When people in Ohio find themselves unable to care for their elderly loved ones, they may turn to a nursing home or other care facility for assistance. The costs associated with elder care can be substantial, but paying high fees does not always protect elder residents from neglect and abuse. One Florida case that emerged amid the devastation of Hurricane Irma drew attention to the mistreatment of older people held in nursing homes. In 2017, 12 patients at one home died in the heat after the hurricane disabled the air conditioning at the home. Now, four people are facing charges of aggravated manslaughter in the case.
Nursing homes often try to cut as many costs as they can -- often at the expense of the patients they're supposed to protecting.

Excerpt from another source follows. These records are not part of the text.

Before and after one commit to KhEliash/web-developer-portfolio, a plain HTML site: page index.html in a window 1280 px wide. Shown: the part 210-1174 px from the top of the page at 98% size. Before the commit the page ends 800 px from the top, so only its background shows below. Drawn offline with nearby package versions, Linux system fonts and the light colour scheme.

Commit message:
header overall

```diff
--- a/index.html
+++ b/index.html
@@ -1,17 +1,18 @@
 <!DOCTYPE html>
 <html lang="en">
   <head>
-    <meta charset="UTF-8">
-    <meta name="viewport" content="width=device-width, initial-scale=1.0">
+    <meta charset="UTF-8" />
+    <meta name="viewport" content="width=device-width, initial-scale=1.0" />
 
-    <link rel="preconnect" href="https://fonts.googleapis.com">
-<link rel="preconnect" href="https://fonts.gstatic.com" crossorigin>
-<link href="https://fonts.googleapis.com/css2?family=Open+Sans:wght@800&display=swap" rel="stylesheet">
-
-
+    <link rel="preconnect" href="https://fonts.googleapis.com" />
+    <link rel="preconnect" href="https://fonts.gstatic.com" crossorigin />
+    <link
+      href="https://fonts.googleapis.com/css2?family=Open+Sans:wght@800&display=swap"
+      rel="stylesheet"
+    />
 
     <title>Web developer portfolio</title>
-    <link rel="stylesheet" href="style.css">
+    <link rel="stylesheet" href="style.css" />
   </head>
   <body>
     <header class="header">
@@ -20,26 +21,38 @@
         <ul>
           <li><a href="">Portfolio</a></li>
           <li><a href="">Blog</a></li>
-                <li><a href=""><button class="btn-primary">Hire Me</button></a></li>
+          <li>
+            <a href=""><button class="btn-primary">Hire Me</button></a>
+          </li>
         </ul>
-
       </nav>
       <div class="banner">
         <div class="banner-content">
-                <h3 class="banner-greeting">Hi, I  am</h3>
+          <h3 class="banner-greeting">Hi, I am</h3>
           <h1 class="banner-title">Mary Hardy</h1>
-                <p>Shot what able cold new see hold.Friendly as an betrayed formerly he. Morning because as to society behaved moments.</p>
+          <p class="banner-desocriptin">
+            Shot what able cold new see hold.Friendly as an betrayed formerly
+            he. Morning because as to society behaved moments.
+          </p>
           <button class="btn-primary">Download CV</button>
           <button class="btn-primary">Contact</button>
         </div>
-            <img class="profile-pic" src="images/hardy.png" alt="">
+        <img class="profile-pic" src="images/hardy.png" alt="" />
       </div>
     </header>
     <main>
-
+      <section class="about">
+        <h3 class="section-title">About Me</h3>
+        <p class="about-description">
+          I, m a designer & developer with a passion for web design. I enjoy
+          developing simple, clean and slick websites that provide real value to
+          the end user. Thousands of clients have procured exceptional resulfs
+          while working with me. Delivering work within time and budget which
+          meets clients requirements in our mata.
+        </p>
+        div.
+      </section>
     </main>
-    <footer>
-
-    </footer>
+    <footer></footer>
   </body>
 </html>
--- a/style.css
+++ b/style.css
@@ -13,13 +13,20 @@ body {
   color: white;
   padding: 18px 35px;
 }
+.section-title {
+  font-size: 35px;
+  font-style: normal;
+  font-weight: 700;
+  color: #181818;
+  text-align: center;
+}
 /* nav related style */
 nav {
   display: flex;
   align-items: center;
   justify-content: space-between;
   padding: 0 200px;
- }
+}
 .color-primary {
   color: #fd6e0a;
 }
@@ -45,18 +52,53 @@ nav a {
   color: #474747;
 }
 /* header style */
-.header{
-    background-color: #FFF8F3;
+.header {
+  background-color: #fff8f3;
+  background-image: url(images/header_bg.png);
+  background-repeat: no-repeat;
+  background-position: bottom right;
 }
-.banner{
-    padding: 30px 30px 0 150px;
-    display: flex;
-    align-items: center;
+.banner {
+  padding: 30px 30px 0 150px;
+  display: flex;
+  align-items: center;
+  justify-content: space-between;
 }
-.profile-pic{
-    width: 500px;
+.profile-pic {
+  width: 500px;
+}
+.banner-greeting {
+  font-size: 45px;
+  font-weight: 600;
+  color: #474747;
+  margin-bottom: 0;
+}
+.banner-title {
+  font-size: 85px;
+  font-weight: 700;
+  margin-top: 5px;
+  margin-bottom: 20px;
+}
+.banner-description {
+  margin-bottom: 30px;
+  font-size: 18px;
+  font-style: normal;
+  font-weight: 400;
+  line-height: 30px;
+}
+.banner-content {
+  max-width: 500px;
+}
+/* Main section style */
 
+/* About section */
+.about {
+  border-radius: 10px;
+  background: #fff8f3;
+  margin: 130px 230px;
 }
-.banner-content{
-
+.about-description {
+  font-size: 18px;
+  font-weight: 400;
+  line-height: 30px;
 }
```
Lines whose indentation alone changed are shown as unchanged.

Nursing homes in Ohio and throughout the nation are designed to provide care to those who can't care for themselves. However, reports indicate that some facilities are putting their residents' lives in danger by offering substandard care. In many cases, state and federal government agencies don't have the resources to go after these facilities and hold them accountable for their actions.
"Assisted living" is supposed to be a better alternative than a regular nursing home for senior citizens who cannot live alone. However, an analysis by the Plain Dealer determined that regulations in Ohio that govern assisted living facility seem to be poorly designed, outdated and not up to the task of keeping residents safe.
Two new studies show that nursing home abuse is being underreported in Ohio and the rest of the U.S. Both have been published by the Office of Inspector General of the U.S. Department of Health and Human Services. The trend here should be of concern to everyone because when abuse is not reported, it cannot be investigated and tracked.
Drug theft in nursing homes is a big problem -- although nobody knows exactly how big. After all, nursing homes aren't exactly eager to advertise the fact that nurses and aides are able to divert drugs away from their patients so easily.
An incoming government administration may not only create new regulations; it may enforce existing regulations in a different way. Both methods of change can have a substantial impact for the entities regulated as well as the people the law is intended to protect. Some nursing homes in Ohio may be noticing a change in government policy by the Trump administration.
A male resident of an Ohio nursing home in Oakwood Village died after accidentally setting himself on fire while smoking.